For those of us who have weathered the storm, the future is looking much brighter.
I won’t dwell on the obvious positive effect of the return of the mutual sector for its sensible human underwriting counterpoint to the ‘computer says no’ negativity of the primary residential lenders. Or even the launch of new specialist lenders, all of which have been particularly positive.
But for me, and for the 10,000 intermediaries left out of the 40,000 in 2008, opportunities to build for the future are beginning to beckon. Having read a recent article by LSL Property Services’ David Copland on the need for lenders and brokers to work together in the wake of MMR, I would definitely concur with his premise that lenders and brokers have an opportunity to build closer ties.
MMR is a real game changer for many lenders, particularly those whose attitude to the intermediary market has been ambivalent, by running their own in-house sales and using the intermediary as a top up facility to be turned on and off at will to meet target.
There is now a clear choice to be made between taking on the costs of providing and being responsible for advice or working more closely with brokers to provide that service for clients.
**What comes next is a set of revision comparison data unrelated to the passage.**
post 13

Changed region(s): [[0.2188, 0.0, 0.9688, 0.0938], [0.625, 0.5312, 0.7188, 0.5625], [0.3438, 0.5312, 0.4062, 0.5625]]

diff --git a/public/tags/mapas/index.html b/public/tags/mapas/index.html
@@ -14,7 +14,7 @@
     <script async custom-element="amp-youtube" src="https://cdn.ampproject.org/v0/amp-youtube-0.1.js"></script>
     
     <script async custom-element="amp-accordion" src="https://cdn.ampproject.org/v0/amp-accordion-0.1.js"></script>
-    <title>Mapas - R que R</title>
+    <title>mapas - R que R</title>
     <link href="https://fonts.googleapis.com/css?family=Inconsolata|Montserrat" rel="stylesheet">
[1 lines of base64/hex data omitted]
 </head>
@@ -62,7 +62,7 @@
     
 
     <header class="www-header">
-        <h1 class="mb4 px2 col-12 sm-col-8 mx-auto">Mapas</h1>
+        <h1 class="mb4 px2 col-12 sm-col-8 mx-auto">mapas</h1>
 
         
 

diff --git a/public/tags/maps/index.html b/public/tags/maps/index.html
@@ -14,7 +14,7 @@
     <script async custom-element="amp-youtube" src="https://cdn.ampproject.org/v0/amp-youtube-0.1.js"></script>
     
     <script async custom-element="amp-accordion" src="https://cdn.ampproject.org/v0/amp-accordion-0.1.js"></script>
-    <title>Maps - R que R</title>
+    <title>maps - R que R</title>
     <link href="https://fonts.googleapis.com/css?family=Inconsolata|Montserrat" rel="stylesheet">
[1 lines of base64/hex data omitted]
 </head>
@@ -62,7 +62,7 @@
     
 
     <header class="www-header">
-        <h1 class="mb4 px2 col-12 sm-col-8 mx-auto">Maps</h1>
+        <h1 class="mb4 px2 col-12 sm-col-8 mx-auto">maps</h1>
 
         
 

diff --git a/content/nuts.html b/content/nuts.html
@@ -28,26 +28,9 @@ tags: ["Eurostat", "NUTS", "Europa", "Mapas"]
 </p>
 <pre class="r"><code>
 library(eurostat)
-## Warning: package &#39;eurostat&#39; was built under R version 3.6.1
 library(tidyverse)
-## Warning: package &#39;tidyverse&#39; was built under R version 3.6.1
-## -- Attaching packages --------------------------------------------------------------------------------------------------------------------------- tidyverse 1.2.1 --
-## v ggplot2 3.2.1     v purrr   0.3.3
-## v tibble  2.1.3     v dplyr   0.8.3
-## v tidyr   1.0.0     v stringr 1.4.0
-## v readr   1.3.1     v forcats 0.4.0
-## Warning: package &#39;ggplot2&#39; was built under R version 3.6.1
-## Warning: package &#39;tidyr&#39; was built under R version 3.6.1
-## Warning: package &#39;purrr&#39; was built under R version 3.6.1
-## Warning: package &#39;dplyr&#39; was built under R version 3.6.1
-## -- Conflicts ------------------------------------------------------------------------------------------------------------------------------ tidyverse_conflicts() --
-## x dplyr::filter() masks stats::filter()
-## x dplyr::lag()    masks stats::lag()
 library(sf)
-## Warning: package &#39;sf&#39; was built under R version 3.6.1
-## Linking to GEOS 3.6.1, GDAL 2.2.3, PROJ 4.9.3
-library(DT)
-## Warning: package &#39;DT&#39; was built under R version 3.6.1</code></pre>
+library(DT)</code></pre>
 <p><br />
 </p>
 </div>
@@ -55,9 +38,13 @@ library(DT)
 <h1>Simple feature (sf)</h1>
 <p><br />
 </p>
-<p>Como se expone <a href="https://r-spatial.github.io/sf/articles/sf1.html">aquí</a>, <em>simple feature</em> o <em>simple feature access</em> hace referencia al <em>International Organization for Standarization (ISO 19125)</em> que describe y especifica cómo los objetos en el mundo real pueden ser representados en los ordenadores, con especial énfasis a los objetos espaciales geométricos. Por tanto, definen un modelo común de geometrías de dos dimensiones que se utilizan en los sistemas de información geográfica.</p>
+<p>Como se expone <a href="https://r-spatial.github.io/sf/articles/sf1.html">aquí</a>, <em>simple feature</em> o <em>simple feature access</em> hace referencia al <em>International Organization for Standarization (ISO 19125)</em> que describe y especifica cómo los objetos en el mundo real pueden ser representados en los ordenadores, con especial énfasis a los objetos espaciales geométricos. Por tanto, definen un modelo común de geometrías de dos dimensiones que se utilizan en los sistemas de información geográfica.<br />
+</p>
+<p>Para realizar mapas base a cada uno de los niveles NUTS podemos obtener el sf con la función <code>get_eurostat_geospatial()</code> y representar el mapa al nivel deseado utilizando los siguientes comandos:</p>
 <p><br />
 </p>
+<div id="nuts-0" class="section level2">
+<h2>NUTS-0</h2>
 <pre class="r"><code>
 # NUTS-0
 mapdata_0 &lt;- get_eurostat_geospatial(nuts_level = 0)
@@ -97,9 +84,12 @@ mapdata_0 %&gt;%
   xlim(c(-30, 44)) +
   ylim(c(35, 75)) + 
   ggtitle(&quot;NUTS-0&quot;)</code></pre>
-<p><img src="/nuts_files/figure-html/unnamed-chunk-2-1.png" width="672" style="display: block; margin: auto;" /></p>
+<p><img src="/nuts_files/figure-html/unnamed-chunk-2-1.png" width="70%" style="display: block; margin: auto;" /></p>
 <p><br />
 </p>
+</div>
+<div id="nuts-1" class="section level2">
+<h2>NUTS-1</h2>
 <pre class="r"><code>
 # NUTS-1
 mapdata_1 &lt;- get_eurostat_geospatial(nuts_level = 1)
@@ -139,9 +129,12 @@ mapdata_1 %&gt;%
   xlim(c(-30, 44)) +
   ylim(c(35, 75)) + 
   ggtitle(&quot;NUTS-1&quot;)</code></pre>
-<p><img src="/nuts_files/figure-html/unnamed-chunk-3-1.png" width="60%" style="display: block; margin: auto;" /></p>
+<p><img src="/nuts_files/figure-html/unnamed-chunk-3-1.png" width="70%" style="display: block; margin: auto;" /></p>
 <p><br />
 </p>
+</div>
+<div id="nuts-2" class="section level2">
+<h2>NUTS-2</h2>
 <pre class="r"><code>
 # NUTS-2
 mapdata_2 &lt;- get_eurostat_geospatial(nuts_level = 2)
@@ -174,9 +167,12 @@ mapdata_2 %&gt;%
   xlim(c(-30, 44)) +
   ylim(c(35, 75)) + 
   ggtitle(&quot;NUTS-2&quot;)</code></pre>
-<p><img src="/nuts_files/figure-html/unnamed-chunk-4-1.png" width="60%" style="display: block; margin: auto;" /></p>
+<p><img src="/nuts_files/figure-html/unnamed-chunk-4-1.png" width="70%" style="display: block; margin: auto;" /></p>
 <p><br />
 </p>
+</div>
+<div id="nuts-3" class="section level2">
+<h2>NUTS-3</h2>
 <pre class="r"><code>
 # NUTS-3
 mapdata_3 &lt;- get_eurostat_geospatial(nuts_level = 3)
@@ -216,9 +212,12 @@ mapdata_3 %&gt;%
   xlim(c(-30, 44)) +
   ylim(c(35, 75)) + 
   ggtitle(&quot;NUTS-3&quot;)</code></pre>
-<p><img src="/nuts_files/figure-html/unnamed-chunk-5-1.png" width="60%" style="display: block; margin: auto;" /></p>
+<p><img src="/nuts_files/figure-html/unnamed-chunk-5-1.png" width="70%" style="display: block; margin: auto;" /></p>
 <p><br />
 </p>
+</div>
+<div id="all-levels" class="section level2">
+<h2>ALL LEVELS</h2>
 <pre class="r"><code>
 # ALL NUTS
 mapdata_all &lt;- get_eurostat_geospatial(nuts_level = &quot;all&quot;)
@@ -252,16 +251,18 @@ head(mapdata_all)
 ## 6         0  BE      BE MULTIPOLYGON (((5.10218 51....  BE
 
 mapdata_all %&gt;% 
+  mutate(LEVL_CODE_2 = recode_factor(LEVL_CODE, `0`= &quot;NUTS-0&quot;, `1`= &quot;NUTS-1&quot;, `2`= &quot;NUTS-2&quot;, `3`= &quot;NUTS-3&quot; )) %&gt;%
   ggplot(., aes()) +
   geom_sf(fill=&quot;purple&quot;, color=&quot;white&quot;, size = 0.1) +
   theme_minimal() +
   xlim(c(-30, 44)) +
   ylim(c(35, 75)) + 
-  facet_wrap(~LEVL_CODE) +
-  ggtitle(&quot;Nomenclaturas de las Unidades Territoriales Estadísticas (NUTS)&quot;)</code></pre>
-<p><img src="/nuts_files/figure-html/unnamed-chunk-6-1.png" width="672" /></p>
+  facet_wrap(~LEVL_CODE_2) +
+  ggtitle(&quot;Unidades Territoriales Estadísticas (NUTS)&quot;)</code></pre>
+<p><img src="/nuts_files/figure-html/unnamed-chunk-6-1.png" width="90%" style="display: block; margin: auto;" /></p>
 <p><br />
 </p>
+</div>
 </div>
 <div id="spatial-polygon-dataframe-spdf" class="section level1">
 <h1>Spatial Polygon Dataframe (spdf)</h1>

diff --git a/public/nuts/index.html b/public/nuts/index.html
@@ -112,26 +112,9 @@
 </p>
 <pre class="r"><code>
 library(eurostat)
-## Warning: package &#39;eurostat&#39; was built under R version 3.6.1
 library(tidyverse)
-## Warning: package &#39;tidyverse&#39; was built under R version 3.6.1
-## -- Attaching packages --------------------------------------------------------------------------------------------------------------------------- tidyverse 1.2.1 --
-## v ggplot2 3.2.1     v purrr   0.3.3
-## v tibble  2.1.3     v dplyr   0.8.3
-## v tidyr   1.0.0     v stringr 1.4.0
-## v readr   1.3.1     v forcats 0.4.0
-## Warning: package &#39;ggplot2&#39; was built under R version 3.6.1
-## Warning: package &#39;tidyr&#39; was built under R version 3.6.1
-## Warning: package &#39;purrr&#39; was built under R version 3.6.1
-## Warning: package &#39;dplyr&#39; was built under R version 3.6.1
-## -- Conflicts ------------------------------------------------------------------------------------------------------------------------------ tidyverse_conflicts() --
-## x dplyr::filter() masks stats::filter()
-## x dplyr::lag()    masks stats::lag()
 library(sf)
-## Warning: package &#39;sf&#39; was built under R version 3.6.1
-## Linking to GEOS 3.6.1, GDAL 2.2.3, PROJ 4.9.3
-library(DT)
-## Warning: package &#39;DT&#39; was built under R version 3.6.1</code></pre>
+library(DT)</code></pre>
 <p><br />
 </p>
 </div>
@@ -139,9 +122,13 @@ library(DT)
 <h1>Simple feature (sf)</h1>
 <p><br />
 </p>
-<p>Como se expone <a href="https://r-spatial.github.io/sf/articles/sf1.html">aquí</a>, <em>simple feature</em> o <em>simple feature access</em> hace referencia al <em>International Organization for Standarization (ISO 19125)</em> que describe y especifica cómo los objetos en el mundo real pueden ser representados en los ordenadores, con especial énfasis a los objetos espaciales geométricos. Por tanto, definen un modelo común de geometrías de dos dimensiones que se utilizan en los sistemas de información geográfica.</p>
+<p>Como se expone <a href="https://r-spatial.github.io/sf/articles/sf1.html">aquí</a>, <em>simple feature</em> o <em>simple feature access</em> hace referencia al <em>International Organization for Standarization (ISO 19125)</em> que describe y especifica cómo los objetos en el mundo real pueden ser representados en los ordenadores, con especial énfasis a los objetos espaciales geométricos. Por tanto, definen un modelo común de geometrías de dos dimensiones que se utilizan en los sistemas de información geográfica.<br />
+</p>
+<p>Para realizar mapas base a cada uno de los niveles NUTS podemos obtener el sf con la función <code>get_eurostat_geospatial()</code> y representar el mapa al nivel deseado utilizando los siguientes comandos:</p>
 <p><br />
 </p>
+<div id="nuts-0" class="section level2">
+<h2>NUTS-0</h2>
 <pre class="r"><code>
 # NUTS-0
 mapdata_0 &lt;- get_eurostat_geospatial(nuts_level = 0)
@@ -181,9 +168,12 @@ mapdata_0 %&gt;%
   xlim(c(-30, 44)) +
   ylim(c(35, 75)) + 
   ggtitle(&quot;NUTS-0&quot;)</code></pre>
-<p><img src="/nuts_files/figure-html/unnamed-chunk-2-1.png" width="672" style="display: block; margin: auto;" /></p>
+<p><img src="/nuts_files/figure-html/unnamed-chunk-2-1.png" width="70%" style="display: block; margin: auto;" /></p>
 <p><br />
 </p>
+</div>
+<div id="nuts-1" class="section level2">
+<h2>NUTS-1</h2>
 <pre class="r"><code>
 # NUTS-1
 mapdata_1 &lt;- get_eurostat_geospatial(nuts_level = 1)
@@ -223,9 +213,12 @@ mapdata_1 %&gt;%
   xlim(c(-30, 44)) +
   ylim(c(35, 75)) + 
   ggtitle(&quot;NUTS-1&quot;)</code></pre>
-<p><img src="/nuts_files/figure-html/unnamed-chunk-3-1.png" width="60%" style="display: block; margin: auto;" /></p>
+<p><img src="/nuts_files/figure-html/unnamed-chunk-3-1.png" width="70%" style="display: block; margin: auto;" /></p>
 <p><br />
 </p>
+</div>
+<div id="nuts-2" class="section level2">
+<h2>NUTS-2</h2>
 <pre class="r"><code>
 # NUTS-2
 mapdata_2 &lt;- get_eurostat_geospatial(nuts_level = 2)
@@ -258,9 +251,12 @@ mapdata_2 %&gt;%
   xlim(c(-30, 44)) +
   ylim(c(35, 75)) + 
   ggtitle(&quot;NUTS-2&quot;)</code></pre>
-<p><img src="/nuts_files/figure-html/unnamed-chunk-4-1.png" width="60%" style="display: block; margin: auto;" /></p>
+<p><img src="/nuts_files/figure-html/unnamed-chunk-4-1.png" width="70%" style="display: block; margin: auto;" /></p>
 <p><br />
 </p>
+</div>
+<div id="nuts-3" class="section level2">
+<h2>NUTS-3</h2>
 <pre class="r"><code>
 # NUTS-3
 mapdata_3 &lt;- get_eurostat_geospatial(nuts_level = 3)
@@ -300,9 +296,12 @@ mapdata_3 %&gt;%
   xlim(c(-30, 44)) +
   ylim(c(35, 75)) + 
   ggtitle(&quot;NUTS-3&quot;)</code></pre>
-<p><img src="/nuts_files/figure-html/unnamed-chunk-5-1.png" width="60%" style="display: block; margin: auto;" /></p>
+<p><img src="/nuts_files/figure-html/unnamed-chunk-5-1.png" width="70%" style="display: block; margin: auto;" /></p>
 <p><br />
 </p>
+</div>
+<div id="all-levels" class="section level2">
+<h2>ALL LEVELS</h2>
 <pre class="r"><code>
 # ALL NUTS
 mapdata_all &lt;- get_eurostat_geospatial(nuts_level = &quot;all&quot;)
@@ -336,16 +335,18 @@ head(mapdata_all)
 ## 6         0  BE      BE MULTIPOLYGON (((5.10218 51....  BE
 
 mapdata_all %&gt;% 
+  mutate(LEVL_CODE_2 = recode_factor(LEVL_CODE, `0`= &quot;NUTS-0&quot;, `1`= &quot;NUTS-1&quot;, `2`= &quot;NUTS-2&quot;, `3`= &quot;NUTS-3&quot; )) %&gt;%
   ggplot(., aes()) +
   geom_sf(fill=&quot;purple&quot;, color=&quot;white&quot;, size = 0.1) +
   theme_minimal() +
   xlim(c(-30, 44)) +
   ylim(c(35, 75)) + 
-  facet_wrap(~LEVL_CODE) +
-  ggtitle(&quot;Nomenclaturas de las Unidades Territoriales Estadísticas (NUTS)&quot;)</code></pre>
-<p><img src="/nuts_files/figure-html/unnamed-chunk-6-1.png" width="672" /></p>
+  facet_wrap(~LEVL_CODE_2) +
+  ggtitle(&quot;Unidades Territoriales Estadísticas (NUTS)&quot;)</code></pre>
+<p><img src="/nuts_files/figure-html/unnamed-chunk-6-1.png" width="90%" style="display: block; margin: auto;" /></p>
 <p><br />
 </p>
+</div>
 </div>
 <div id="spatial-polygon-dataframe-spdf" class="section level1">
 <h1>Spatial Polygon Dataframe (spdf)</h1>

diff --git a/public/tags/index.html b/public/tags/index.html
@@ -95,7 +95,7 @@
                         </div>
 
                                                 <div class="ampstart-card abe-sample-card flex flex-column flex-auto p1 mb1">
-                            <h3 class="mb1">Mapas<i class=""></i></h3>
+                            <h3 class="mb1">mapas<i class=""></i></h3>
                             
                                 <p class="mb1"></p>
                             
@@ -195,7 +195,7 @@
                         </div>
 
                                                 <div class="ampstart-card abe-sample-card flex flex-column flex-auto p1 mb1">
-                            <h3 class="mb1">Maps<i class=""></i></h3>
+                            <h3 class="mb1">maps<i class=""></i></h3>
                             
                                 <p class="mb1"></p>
David argues that paying brokers to provide advice on retention products and the payment of initial and trail commission would be more beneficial for all concerned.
I would add that brokers are much better placed to get a full picture of a client’s circumstances and net worth, which, particularly in the specialist field is critical to lenders.
Forging stronger relationships with brokers and distributors would provide a full understanding of the client’s situation, enabling distributors like us to provide full documentation to lenders which has a knock on effect on turnaround times and service.
Ian Balfour is CEO of Solent Mortgage Services